You can define HTTP request method, url, body, header and trailer in the processing.http section, and the returned data will be stored in processing.output.

Please ensure the target HTTP server returns a JSON data. output.

Then you can reference the returned data from processing.output in patch or output/outputs.

Below is an example:

"auth-service": {
type: "trait"
}

template: {
parameter: {
serviceURL: string
}

processing: {
output: {
token?: string
}
// The target server will return a JSON data with `token` as key.
http: {
method: *"GET" | string
url: parameter.serviceURL
request: {
body?: bytes
header: {}
trailer: {}
}
}
}

patch: {
data: token: processing.output.token
}
}

In above example, this trait definition will send request to get the token data, and then patch the data to given component instance.

Get context data of Component parameters

A trait definition can read the generated resources (rendered from output and outputs) of given component definition.

KubeVela will ensure the component definitions are always evaluated before its traits.

Specifically, the context.output contains the rendered workload API resource (whose GVK is indicated by spec.workloadin component definition), and use context.outputs.<xx> to contain all the other rendered API resources.

Let's use an example to see this feature:

  1. Let's define a component definition myworker like below:
"myworker": {
attributes: workload: definition: {
apiVersion: "apps/v1"
kind: "Deployment"
}
type: "component"
}

template: {
output: {
apiVersion: "apps/v1"
kind: "Deployment"
spec: {
selector: matchLabels: {
"app.oam.dev/component": context.name
}

template: {
metadata: labels: {
"app.oam.dev/component": context.name
}
spec: {
containers: [{
name: context.name
image: parameter.image
ports: [{containerPort: parameter.port}]
envFrom: [{
configMapRef: name: context.name + "game-config"
}]
if parameter["cmd"] != _|_ {
command: parameter.cmd
}
}]
}
}
}
}

outputs: gameconfig: {
apiVersion: "v1"
kind: "ConfigMap"
metadata: {
name: context.name + "game-config"
}
data: {
enemies: parameter.enemies
lives: parameter.lives
}
}

parameter: {
// +usage=Which image would you like to use for your service
// +short=i
image: string
// +usage=Commands to run in the container
cmd?: [...string]
lives: string
enemies: string
port: int
}
}
  1. Define a new myingress trait that read the port.
"myingress": {
type: "trait"
attributes: {
appliesToWorkloads: ["myworker"]
}
}

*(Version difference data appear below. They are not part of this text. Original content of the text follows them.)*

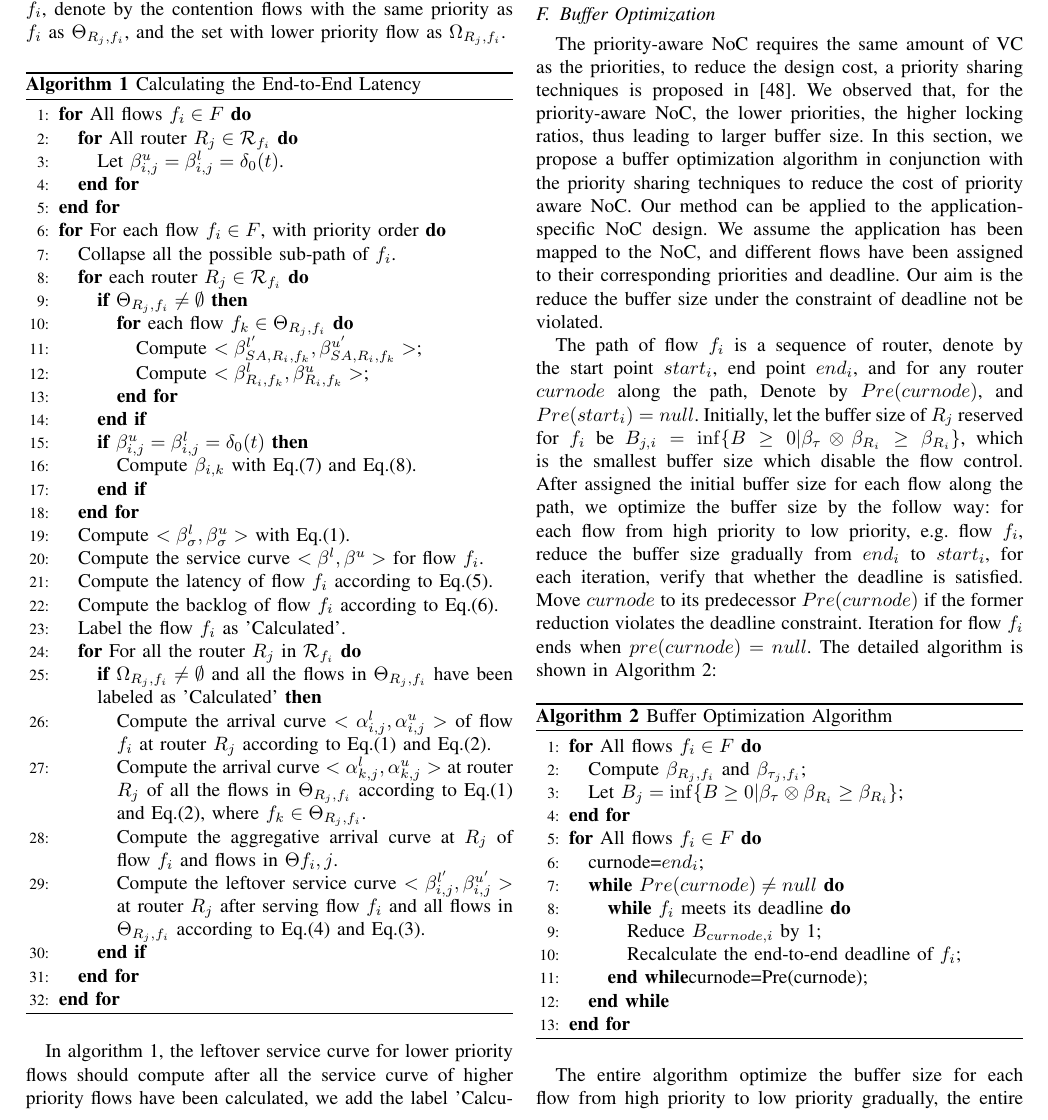
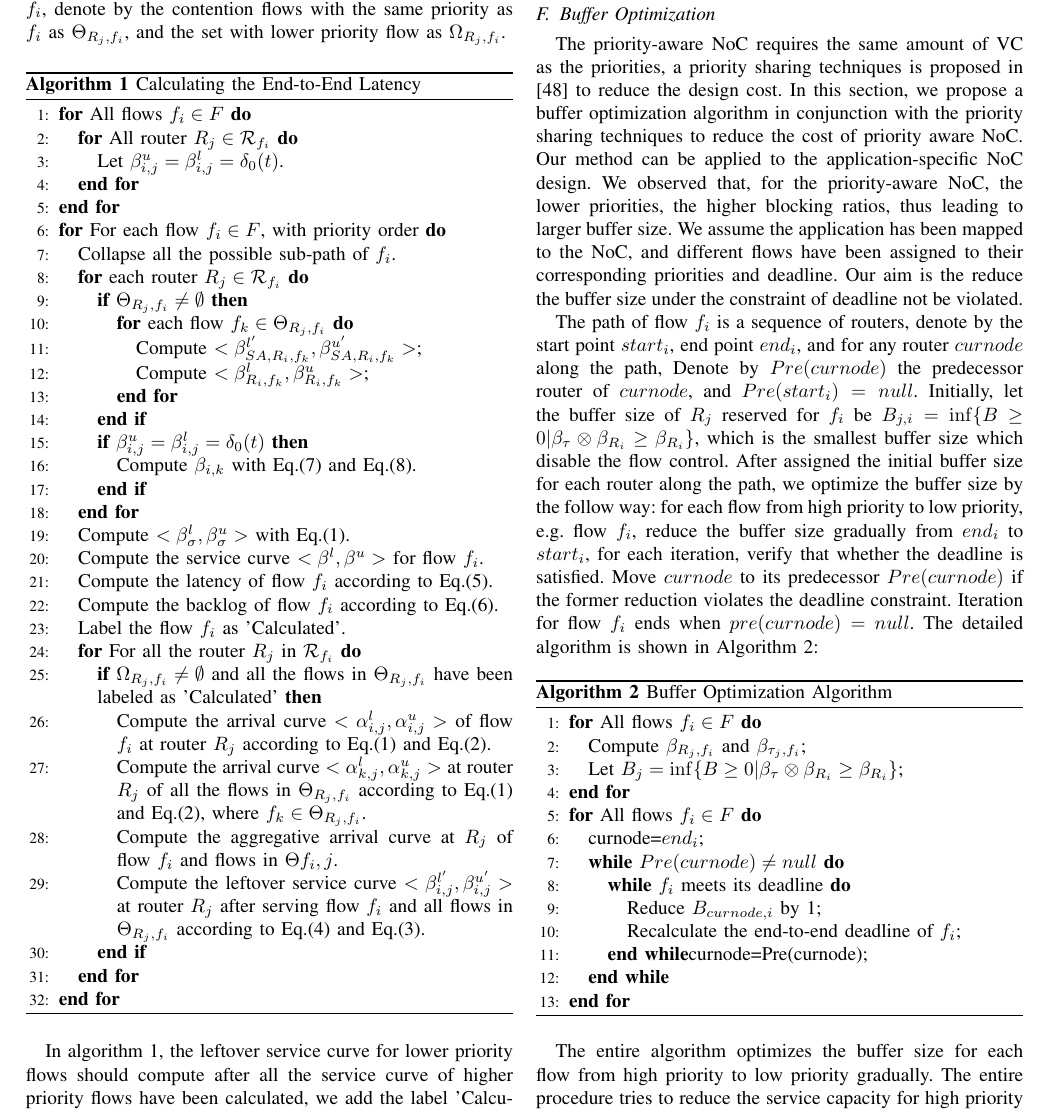
Before and after one commit to happybaoliang/PriorityNoC, a LaTeX paper (RTC.tex): part of page 8 of 12, cut so that both start at the same text. Compiled offline with pdfLaTeX.

Commit message:
Buffer Optimization

```diff
--- a/RTC.tex
+++ b/RTC.tex
@@ -255,9 +255,9 @@ Here are some explanation about our algorithm: suppose the entire NoC is represe
 In algorithm \ref{alg:equivalentservicecurve}, the leftover service curve for lower priority flows should compute after all the service curve of higher priority flows have been calculated, we add the label 'Calculated' to distinguish this scenario. The overall algorithm has two embedded loops, and the computation complexity for this algorithm is $O(np)$, where $n$ and $p$ is the number of flows and the hop count of each flow. This algorithm is of pseudo-polynomial complexity due to the computation complexity of algorithmic min-plus convolution and sub-additive closure \cite{Bouillard2008}. This algorithm can be easily integrated into the network calculus toolbox, such as disco\cite{5755058} and RTC toolbox\cite{rtc} to compute the end-to-end latency automatically.
 
 \subsection{Buffer Optimization}
-The priority-aware NoC requires the same amount of VC as the priorities, to reduce the design cost, a priority sharing techniques is proposed in \cite{5161497}. We observed that, for the priority-aware NoC, the lower priorities, the higher locking ratios, thus leading to larger buffer size. In this section, we propose a buffer optimization algorithm in conjunction with the priority sharing techniques to reduce the cost of priority aware NoC. Our method can be applied to the application-specific NoC design. We assume the application has been mapped to the NoC, and different flows have been assigned to their corresponding priorities and deadline. Our aim is the reduce the buffer size under the constraint of deadline not be violated.
+The priority-aware NoC requires the same amount of VC as the priorities, a priority sharing techniques is proposed in \cite{5161497} to reduce the design cost. In this section, we propose a buffer optimization algorithm in conjunction with the priority sharing techniques to reduce the cost of priority aware NoC. Our method can be applied to the application-specific NoC design. We observed that, for the priority-aware NoC, the lower priorities, the higher blocking ratios, thus leading to larger buffer size. We assume the application has been mapped to the NoC, and different flows have been assigned to their corresponding priorities and deadline. Our aim is the reduce the buffer size under the constraint of deadline not be violated.
 
-The path of flow $f_i$ is a sequence of router, denote by the start point $start_i$, end point $end_i$, and for any router $curnode$ along the path, Denote by $Pre(curnode)$, and $Pre(start_i)=null$. Initially, let the buffer size of $R_j$ reserved for $f_i$ be $B_{j,i}=\inf\{B\geq 0|\beta_{\tau}\otimes\beta_{R_i}\geq \beta_{R_i}\}$, which is the smallest buffer size which disable the flow control. After assigned the initial buffer size for each flow along the path, we optimize the buffer size by the follow way: for each flow from high priority to low priority, e.g. flow $f_i$, reduce the buffer size gradually from $end_i$ to $start_i$, for each iteration, verify that whether the deadline is satisfied. Move $curnode$ to its predecessor $Pre(curnode)$ if the former reduction violates the deadline constraint. Iteration for flow $f_i$ ends when $pre(curnode)=null$. The detailed algorithm is shown in Algorithm \ref{alg:bufopt}:
+The path of flow $f_i$ is a sequence of routers, denote by the start point $start_i$, end point $end_i$, and for any router $curnode$ along the path, Denote by $Pre(curnode)$ the predecessor router of $curnode$, and $Pre(start_i)=null$. Initially, let the buffer size of $R_j$ reserved for $f_i$ be $B_{j,i}=\inf\{B\geq 0|\beta_{\tau}\otimes\beta_{R_i}\geq \beta_{R_i}\}$, which is the smallest buffer size which disable the flow control. After assigned the initial buffer size for each router along the path, we optimize the buffer size by the follow way: for each flow from high priority to low priority, e.g. flow $f_i$, reduce the buffer size gradually from $end_i$ to $start_i$, for each iteration, verify that whether the deadline is satisfied. Move $curnode$ to its predecessor $Pre(curnode)$ if the former reduction violates the deadline constraint. Iteration for flow $f_i$ ends when $pre(curnode)=null$. The detailed algorithm is shown in Algorithm \ref{alg:bufopt}:
 \begin{algorithm}
 \caption{Buffer Optimization Algorithm}
 \label{alg:bufopt}
@@ -279,7 +279,7 @@ The path of flow $f_i$ is a sequence of router, denote by the start point $start
 \end{algorithmic}
 \end{algorithm}
 
-The entire algorithm optimize the buffer size for each flow from high priority to low priority gradually, the entire procedure is also try to reduce the service capacity for high priority, which left more service to the flow priority flows. The entire computation complexity is $O(np)$, where $n$ and $p$ are the number of flows and the number of router along the path. This complexity is pseudo-polynomial due to the end-to-end latency calculation. We can also halt the optimization when the buffer budget are met to reduce the computation procedure. Flow-Level Buffer Analysis and Link-Level Buffer Analysis are proposed to optimize the buffer size for priority aware NoC in \cite{189}, but all these two method assume the packet injection period is less than the end-to-end latency, which limit the feasibility of these methods. In addition, a network calculus based latency model was proposed and energy optimization based on this method was carried out with Dynamic Voltage and Frequency Scaling (DVFS) in \cite{6560630}. Our buffer optimization algorithm can also be used to minimize the buffer consumption and chip area, since the buffer usually consumes about 30\% power of entire chip.  The difference between \cite{6560630} and our method is that: for the fixed configuration and deadline, they minimize the energy consumption by adjusting the voltage and frequency, and our method try to optimize the buffer size to meet the deadline constraint.
+The entire algorithm optimizes the buffer size for each flow from high priority to low priority gradually. The entire procedure tries to reduce the service capacity for high priority flow, which left more service to the flow priority flows. The entire computation complexity is $O(np)$, where $n$ and $p$ are the number of flows and the number of routers along the path. This complexity is pseudo-polynomial due to the end-to-end latency calculation. We can also halt the optimization when the buffer budget are met to reduce the computation procedure. Flow-Level Buffer Analysis (FLBA) and Link-Level Buffer Analysis (LLBA) are proposed to optimize the buffer size for priority aware NoC in \cite{189}, but all these two methods assume the packet injection period is less than the end-to-end latency, which limit the feasibility of these methods. In addition, a DNC based latency model was proposed and energy optimization based on this method was carried out with Dynamic Voltage and Frequency Scaling (DVFS) in \cite{6560630}. Our buffer optimization algorithm can also be used to minimize the buffer consumption and chip area, since the buffer usually consumes about 30\% power of entire chip.  The difference between \cite{6560630} and our method is that: for the fixed configuration and deadline, they minimize the energy consumption by adjusting the voltage and frequency, and our method try to optimize the buffer size to meet the deadline constraint.
 
 
 \section{Experiments}\label{experiments}
```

template: {
parameter: {
domain: string
path: string
exposePort: int
}
// trait template can have multiple outputs in one trait
outputs: service: {
apiVersion: "v1"
kind: "Service"
spec: {
selector:
app: context.name
ports: [{
port: parameter.exposePort
targetPort: context.output.spec.template.spec.containers[0].ports[0].containerPort
}]
}
}
outputs: ingress: {
apiVersion: "networking.k8s.io/v1beta1"
kind: "Ingress"
metadata:
name: context.name
labels: config: context.outputs.gameconfig.data.enemies
spec: {
rules: [{
host: parameter.domain
http: {
paths: [{
path: parameter.path
backend: {
serviceName: context.name
servicePort: parameter.exposePort
}
}]
}
}]
}
}
}

In detail, The trait myingress can only apply to the specific ComponentDefinition myworker:

  1. the rendered Kubernetes Deployment resource will be stored in the context.output,
  2. all other rendered resources will be stored in context.outputs.<xx>, with <xx> is the unique name in every template.outputs.

Thus, in TraitDefinition myingress, it can read the rendered API resources (e.g. context.outputs.gameconfig.data.enemies) from the context and get the targetPort and labels.config.

Patch Trait

Besides generate objects from trait, one more important thing we can do in trait is to patch or override the configuration of Component. But why do we need to patch or override?

There're several reasons:

  1. The component could be defined by another person, for separation of concern, the operator can attach an operational trait to change that data.
  2. The component could be defined by third party which is not controlled by the one who use it.

So KubeVela allow patch or override in this case, please refer to patch trait for more details. As trait and workflow step can both patch, so we write them together.

What's Next